Federal Bump Stock Ban May Impact Columbus Lawsuit
The U.S. Department of Justice on Tuesday announced a final rule banning the gun accessories known as “bump stocks,” a move that may impact a Columbus lawsuit.
The devices, which allow semiautomatic weapons to shoot like automatic weapons, were used in the 2017 Las Vegas mass shooting. Under the new federal rules, bump stocks will be considered “machine guns,” and owners will have 90 days to destroy or turn in their devices.
"Classifying bump stocks as machine guns is a major step forward in the fight against gun violence. But there is still more work to be done towards keeping America’s cities like Columbus safe and prosperous," said Columbus Council president Shannon Hardin in an emailed statement.
Columbus City Attorney Zack Klein also applauded the ban.
“I'm certainly not an unabashed critic of the president, but credit is due when a good initiative comes out, and a common-sense initiative like banning bump stocks nationwide is a positive step,” Klein said.
Last May, Columbus passed a slew of gun ordinances that included a ban on bump stocks within city limits. Ohioans for Concealed Carry and the Buckeye Firearms Association filed a lawsuit in the Franklin County Court of Common Pleas, and a judge ruled the city ban unconstitutional in July.
Klein says he’s reviewing the new rules to see how they might apply to Columbus.
“We're still evaluating how this particular move by Washington affects our own ordinances and our own litigation,” Klein said. “We'll review that and make a decision internally. But overall, it's a positive step and win for common sense safety measures.”
When the city approved the gun ordinances, Klein argued the changes didn’t violate state law, which prevents municipalities from passing gun control laws stricter than the state’s. The judge disagreed, saying Ohio law also prohibited restrictions on gun accessories.
Columbus has an appeal of the decision currently pending in the 10th District Court of Appeals.
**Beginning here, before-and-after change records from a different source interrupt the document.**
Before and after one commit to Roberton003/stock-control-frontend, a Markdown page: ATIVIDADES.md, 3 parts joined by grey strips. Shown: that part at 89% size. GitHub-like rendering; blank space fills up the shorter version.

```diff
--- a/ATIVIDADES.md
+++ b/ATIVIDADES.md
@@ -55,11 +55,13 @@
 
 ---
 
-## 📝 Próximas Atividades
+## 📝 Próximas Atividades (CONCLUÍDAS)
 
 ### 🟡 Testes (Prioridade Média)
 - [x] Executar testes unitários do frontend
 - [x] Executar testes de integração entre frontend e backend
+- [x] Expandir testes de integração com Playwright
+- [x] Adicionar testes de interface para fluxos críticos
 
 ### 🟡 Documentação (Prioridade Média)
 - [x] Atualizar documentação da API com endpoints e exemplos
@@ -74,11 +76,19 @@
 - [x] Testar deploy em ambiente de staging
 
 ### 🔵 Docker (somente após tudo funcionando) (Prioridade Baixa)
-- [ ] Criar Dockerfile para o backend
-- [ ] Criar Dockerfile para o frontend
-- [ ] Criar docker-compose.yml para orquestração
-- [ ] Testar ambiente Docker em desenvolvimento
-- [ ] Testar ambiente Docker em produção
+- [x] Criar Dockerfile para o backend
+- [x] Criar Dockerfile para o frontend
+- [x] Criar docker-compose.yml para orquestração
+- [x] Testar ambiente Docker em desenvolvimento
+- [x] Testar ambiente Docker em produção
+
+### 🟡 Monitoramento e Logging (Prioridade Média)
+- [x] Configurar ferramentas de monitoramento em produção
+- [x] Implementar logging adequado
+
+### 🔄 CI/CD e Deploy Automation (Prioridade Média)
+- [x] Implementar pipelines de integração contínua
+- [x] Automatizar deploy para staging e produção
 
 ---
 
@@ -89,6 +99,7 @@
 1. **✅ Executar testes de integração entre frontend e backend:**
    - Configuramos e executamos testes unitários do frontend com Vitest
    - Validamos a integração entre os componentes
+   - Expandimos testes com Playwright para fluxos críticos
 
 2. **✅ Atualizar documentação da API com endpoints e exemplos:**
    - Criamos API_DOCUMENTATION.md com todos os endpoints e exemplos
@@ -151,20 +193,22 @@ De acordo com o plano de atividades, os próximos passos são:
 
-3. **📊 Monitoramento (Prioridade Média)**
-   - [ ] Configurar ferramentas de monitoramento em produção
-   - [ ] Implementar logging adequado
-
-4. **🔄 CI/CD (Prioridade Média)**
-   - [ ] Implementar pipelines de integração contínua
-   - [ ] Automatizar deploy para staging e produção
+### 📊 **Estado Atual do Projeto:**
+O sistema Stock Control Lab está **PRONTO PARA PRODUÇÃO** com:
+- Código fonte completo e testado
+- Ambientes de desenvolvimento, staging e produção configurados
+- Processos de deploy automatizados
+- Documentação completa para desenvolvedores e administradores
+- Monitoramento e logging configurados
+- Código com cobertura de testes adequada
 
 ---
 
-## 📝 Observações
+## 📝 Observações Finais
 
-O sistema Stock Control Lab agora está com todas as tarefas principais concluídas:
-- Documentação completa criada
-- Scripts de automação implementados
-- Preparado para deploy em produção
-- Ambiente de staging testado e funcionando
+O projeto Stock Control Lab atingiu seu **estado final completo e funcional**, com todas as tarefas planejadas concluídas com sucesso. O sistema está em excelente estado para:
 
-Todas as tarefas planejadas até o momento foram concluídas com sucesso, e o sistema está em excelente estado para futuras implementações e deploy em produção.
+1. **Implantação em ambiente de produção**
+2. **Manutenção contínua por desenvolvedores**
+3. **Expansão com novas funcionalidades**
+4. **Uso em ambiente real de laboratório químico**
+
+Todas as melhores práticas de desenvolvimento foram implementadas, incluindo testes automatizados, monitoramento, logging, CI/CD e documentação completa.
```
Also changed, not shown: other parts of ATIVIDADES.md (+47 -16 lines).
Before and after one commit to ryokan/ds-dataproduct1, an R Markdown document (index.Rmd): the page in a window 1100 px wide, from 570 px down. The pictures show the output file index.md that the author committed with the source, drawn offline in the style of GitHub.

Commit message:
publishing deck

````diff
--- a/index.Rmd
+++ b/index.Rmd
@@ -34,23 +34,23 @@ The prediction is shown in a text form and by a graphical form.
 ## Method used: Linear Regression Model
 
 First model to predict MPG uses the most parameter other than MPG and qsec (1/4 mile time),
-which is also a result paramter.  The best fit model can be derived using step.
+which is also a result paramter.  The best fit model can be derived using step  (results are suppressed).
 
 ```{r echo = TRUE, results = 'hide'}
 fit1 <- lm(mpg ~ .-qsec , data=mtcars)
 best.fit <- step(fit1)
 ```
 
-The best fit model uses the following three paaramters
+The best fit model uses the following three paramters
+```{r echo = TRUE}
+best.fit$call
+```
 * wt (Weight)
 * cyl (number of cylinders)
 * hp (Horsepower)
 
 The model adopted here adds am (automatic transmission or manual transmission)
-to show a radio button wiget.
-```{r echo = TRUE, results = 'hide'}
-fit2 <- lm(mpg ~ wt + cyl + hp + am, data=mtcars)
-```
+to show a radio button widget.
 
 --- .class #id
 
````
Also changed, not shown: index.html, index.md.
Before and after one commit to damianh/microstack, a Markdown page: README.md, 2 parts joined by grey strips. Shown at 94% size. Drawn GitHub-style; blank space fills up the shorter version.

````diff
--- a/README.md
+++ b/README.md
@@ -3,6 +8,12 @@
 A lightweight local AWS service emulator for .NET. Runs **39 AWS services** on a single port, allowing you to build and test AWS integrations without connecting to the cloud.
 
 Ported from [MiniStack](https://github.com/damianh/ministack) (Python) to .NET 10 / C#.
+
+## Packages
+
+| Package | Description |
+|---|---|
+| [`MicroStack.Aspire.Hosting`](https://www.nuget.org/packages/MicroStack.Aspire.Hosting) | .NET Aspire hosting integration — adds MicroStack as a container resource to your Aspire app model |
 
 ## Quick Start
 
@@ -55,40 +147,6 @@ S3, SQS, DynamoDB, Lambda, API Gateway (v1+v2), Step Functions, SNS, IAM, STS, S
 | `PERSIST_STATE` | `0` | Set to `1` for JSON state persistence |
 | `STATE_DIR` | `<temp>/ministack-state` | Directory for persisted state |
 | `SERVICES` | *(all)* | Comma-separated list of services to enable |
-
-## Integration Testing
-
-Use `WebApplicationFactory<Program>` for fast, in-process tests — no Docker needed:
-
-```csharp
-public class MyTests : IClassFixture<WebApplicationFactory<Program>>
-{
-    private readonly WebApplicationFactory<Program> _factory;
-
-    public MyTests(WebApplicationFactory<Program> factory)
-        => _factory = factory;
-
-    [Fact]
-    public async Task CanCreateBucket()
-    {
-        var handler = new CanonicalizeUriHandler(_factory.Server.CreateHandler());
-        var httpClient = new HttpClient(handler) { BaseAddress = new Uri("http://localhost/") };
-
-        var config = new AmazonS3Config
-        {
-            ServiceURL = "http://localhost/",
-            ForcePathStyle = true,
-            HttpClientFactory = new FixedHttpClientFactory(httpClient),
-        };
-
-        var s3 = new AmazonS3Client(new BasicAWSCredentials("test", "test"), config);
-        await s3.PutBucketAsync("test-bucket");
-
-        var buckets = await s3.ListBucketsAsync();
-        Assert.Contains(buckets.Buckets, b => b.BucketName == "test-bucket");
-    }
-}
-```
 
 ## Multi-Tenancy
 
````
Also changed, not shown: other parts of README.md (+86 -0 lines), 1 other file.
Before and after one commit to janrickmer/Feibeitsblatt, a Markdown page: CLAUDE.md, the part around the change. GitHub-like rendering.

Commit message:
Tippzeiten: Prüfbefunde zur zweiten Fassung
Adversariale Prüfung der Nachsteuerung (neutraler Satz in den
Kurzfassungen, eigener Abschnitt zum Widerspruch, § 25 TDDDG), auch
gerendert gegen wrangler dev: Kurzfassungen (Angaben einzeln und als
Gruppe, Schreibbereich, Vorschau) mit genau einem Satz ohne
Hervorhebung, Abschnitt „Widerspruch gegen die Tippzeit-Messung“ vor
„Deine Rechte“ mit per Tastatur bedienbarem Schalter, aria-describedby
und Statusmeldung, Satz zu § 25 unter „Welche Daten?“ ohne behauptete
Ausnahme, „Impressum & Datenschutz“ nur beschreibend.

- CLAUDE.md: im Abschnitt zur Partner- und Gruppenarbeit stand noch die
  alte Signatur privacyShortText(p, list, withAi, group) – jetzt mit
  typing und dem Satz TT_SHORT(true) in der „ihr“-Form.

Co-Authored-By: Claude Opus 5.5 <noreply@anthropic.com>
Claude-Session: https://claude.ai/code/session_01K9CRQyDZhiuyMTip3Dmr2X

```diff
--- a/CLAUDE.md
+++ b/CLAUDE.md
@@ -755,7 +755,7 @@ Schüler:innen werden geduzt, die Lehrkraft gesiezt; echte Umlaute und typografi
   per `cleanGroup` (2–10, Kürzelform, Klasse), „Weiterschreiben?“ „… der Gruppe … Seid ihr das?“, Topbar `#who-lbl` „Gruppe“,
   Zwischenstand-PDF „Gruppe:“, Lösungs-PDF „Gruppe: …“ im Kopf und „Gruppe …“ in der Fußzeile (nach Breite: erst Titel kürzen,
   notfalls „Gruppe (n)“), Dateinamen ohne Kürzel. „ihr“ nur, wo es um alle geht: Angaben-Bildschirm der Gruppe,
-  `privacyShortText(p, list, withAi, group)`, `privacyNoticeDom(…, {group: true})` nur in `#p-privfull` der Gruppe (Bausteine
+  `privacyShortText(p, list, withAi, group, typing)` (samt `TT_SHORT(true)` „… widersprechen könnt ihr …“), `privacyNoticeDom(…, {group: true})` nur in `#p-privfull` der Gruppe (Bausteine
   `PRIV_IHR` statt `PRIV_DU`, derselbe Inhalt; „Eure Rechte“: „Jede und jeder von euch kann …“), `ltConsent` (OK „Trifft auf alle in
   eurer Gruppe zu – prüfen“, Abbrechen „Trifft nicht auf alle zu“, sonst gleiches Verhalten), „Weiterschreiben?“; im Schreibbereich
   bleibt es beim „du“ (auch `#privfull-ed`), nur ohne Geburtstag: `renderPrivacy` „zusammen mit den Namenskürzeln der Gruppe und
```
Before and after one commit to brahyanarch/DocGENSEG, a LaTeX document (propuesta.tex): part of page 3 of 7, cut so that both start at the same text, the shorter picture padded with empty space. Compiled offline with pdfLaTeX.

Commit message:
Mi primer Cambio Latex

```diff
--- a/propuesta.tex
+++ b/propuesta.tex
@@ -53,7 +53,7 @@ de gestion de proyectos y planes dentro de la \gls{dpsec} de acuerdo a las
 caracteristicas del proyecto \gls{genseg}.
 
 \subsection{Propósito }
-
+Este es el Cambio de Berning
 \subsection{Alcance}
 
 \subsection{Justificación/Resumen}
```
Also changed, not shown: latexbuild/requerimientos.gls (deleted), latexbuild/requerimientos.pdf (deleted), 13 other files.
Klein says the federal changes “helps bolster our argument that bump stocks can and should be regulated to make our communities safer.”
A similar ban was blocked from going into effect in Cincinnati.